“Those who may have liked korma or masala before may find they like dhansak or karai dishes. We’re selling a lot of dhansak through takeaway orders at the moment and we think there’s a connection.
“Dhansak and other sweet and hot dishes can be addictive. They also serve as a fantastic gateway to other dishes, allowing customer palates to evolve further. We hope this will be the case when we reopen to sit-down diners.”
6 Park Lane, Reading RG31 5DL
Tel: 0118 942 7788, www.zyka.co.uk
Kennington Tandoori, London
Dr Kowsar Haque from Kennington Tandoori told us about his approach to takeaway food during lockdown. “We run our restaurant as a separate business to our takeaway, so during the pandemic we switched our focus to takeaway only.”
“We’ve used online platforms since 2009, so everything we do is data driven. It allows us to analyse trends and track which dishes are ordered the most. When we switched to takeaways, we used this data to strip back out menu to just the four most popular dishes, korma, masala, rogon josh and our famous Goan vindaloo.”
“We were so busy. Serving these four dishes primarily has helped us support our business throughout the pandemic. We gradually expanded the menu, adding more items over time. This includes many of our vegan recipes, or vegan versions of our popular dishes.”
Kowsar explained to us why he thinks this model was successful. “Curry is comfort food; in fact, all takeaway is comfort food.
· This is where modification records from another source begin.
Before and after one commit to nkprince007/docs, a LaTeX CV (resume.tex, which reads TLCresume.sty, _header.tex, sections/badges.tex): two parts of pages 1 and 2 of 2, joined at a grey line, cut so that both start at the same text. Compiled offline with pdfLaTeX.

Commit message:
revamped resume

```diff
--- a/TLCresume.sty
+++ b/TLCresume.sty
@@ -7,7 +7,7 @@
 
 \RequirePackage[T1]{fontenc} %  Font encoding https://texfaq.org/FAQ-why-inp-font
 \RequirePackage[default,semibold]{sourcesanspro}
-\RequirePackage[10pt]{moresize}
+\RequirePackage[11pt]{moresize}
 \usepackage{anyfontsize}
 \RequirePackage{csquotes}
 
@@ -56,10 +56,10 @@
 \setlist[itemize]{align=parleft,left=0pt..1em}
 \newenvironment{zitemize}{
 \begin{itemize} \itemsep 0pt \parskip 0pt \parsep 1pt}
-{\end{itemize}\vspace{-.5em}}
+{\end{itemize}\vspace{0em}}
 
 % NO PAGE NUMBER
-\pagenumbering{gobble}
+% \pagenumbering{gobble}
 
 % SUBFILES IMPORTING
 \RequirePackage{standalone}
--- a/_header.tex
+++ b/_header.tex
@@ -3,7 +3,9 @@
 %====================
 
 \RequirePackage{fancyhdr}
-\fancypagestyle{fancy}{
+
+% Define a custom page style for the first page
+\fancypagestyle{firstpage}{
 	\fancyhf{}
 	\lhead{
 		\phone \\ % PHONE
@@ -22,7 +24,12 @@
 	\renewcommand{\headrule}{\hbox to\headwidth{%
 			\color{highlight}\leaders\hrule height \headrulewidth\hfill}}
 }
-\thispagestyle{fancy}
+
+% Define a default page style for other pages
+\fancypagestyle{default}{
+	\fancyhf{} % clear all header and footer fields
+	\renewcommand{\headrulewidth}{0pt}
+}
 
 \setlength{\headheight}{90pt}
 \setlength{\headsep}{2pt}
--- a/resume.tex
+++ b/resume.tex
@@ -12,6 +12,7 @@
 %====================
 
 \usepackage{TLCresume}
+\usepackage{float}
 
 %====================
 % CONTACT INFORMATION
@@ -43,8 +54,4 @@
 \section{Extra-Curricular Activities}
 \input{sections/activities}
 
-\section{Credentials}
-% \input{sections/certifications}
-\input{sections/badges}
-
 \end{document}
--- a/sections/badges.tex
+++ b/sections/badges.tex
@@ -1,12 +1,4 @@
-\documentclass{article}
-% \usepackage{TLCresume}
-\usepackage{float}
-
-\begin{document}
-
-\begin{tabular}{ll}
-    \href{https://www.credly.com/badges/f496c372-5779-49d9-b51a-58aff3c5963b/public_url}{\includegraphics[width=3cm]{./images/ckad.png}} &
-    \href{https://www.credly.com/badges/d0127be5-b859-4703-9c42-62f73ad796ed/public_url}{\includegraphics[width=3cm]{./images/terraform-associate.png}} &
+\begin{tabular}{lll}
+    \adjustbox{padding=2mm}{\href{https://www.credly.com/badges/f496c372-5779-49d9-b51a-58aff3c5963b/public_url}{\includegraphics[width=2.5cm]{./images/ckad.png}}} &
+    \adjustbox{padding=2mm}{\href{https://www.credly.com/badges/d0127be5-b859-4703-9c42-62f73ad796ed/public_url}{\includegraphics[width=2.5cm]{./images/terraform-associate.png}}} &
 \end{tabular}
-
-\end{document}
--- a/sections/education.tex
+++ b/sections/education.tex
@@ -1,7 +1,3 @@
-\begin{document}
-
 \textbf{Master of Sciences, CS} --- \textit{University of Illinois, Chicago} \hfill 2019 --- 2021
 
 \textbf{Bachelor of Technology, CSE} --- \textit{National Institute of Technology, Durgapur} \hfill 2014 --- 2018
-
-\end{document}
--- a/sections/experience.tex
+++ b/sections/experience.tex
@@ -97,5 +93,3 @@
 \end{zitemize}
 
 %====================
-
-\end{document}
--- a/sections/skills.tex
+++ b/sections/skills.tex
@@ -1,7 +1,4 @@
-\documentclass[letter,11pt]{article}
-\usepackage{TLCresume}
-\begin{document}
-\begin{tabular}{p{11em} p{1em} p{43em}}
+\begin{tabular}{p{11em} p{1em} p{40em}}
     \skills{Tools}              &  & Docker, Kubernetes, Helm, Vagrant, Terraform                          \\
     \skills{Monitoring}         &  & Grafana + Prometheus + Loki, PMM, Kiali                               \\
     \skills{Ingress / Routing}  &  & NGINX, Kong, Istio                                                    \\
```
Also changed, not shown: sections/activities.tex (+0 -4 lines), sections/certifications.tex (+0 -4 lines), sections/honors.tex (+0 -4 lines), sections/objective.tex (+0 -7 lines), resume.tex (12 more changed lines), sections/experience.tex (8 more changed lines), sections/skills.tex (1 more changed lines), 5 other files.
People order a takeaway to eat it at home and relax. And this is what people have needed most during lockdown.”
“When people want exciting flavours they tend to visit a restaurant and enjoy that experience, which is different to ordering a takeaway. We look forward to welcoming our customers back for this when the time comes.”
313 Kennington Road, London SE11 4QE
Tel: 020 7735 9247, www.kenningtontandoori.com
Taj Cuisine – Chatham, Kent
Abul Monsur of the Taj Cuisine in Kent reflected on what’s changed for his business during lockdown saying, “We’re still selling the usual madras and korma meals, there’s always a market for these dishes. But we also have plenty of customers who like to order more adventurous dishes, even during lockdown.”
“We’re finding ways to make this happen, our curries are still popular but we’re getting a lot of orders for food like shashlick. Something we can serve in a container and our customers can eat it straight out of that. These dishes have increased in popularity during lockdown.”
Abul told us about his customers and how understanding who they are and the flavours they prefer has helped sustain his business during the pandemic. “It all depends on that customer’s palate. We use a lot of English herbs alongside our traditional recipes to create unique dishes.”
“Before lockdown we had a gentleman come here for his birthday. His present was a unique dish cooked just for him. Nothing that’s already on the menu, something tailored to his tastes. He told me it was the best birthday present ever. It’s hard to create experiences like this through takeaway food, but we’re finding a way.”